Identify each line in the records below that contains the word "shown", and copy it.
------------
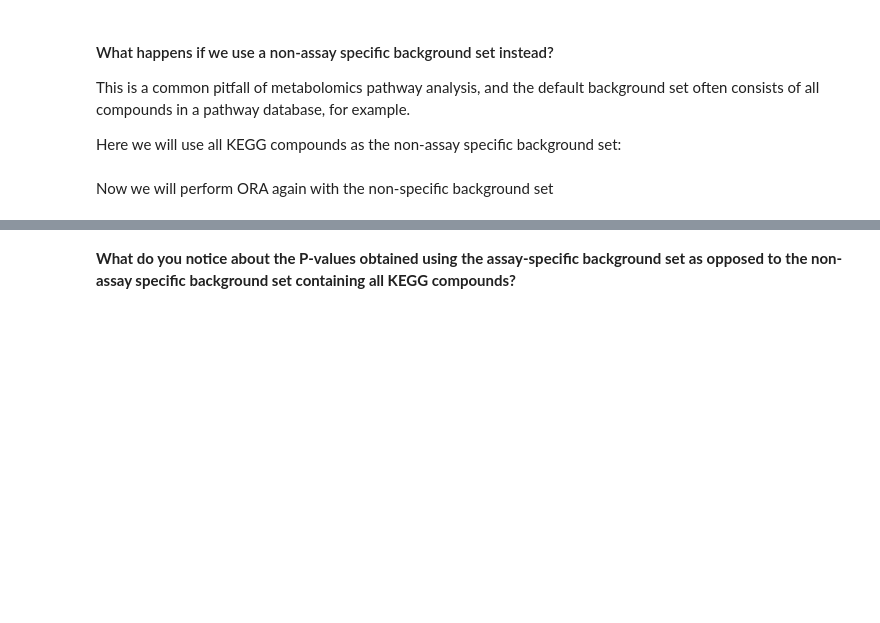
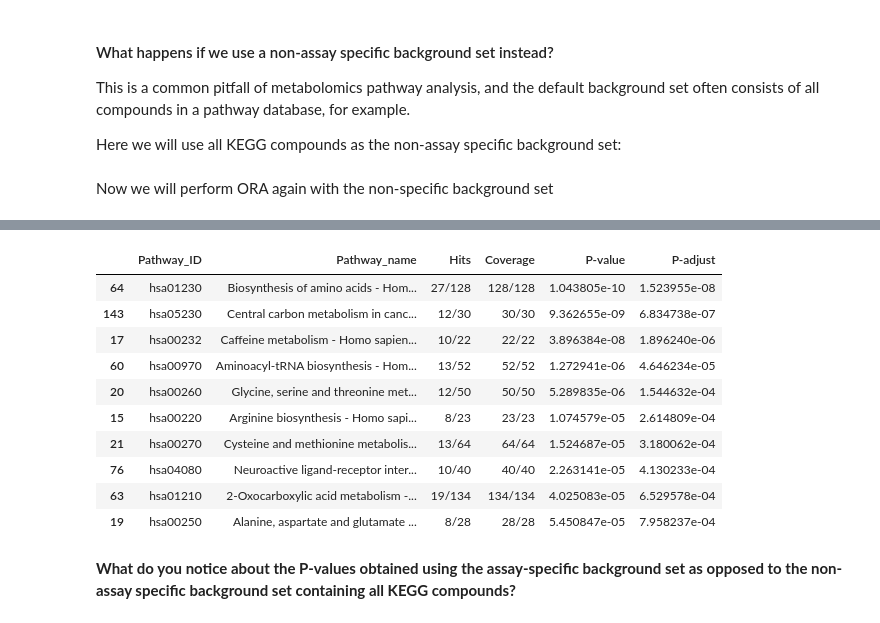
Before and after one commit to cwieder/met-pathway-tutorial, a Jupyter notebook: Intro_to_data_analysis_pathway_tutorial.ipynb, the cells around one changed output, grey strips where cells are left out. Saved outputs shown, nothing was run; the diff lists cells and outputs as text; code cells hidden in the pictures; blank space fills up the shorter version.

```diff
--- a/Intro_to_data_analysis_pathway_tutorial.ipynb
+++ b/Intro_to_data_analysis_pathway_tutorial.ipynb
@@ -262,3 +339,18 @@ plt.show()
+# %%
+# Look at the results of the top 10 enriched pathways using the non-assay-specific background set.
+top_10_ora_res_non_specific
+# %% [output]
+|  | Pathway_ID | Pathway_name | Hits | Coverage | P-value | P-adjust |
+| 64 | hsa01230 | Biosynthesis of amino acids - Hom... | 27/128 | 128/128 | 1.043805e-10 | 1.523955e-08 |
+| 143 | hsa05230 | Central carbon metabolism in canc... | 12/30 | 30/30 | 9.362655e-09 | 6.834738e-07 |
+| 17 | hsa00232 | Caffeine metabolism - Homo sapien... | 10/22 | 22/22 | 3.896384e-08 | 1.896240e-06 |
+| 60 | hsa00970 | Aminoacyl-tRNA biosynthesis - Hom... | 13/52 | 52/52 | 1.272941e-06 | 4.646234e-05 |
+| 20 | hsa00260 | Glycine, serine and threonine met... | 12/50 | 50/50 | 5.289835e-06 | 1.544632e-04 |
+| 15 | hsa00220 | Arginine biosynthesis - Homo sapi... | 8/23 | 23/23 | 1.074579e-05 | 2.614809e-04 |
+| 21 | hsa00270 | Cysteine and methionine metabolis... | 13/64 | 64/64 | 1.524687e-05 | 3.180062e-04 |
+| 76 | hsa04080 | Neuroactive ligand-receptor inter... | 10/40 | 40/40 | 2.263141e-05 | 4.130233e-04 |
+| 63 | hsa01210 | 2-Oxocarboxylic acid metabolism -... | 19/134 | 134/134 | 4.025083e-05 | 6.529578e-04 |
+| 19 | hsa00250 | Alanine, aspartate and glutamate ... | 8/28 | 28/28 | 5.450847e-05 | 7.958237e-04 |
 # %% [markdown]
 <b>What do you notice about the P-values obtained using the assay-specific background set as opposed to the non-assay specific background set containing all KEGG compounds?</b>
 # %% [markdown]
```
Also changed, not shown: parts of 29 cells of this notebook.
------------
Exercise solution:
Before and after one commit to cwieder/met-pathway-tutorial, a Jupyter notebook: Intro_to_data_analysis_pathway_tutorial.ipynb, the cells around one changed output, grey strips where cells are left out. Saved outputs shown, nothing was run; the diff lists cells and outputs as text; code cells hidden in the pictures; blank space fills up the shorter version.
Also changed, not shown: parts of 29 cells of this notebook.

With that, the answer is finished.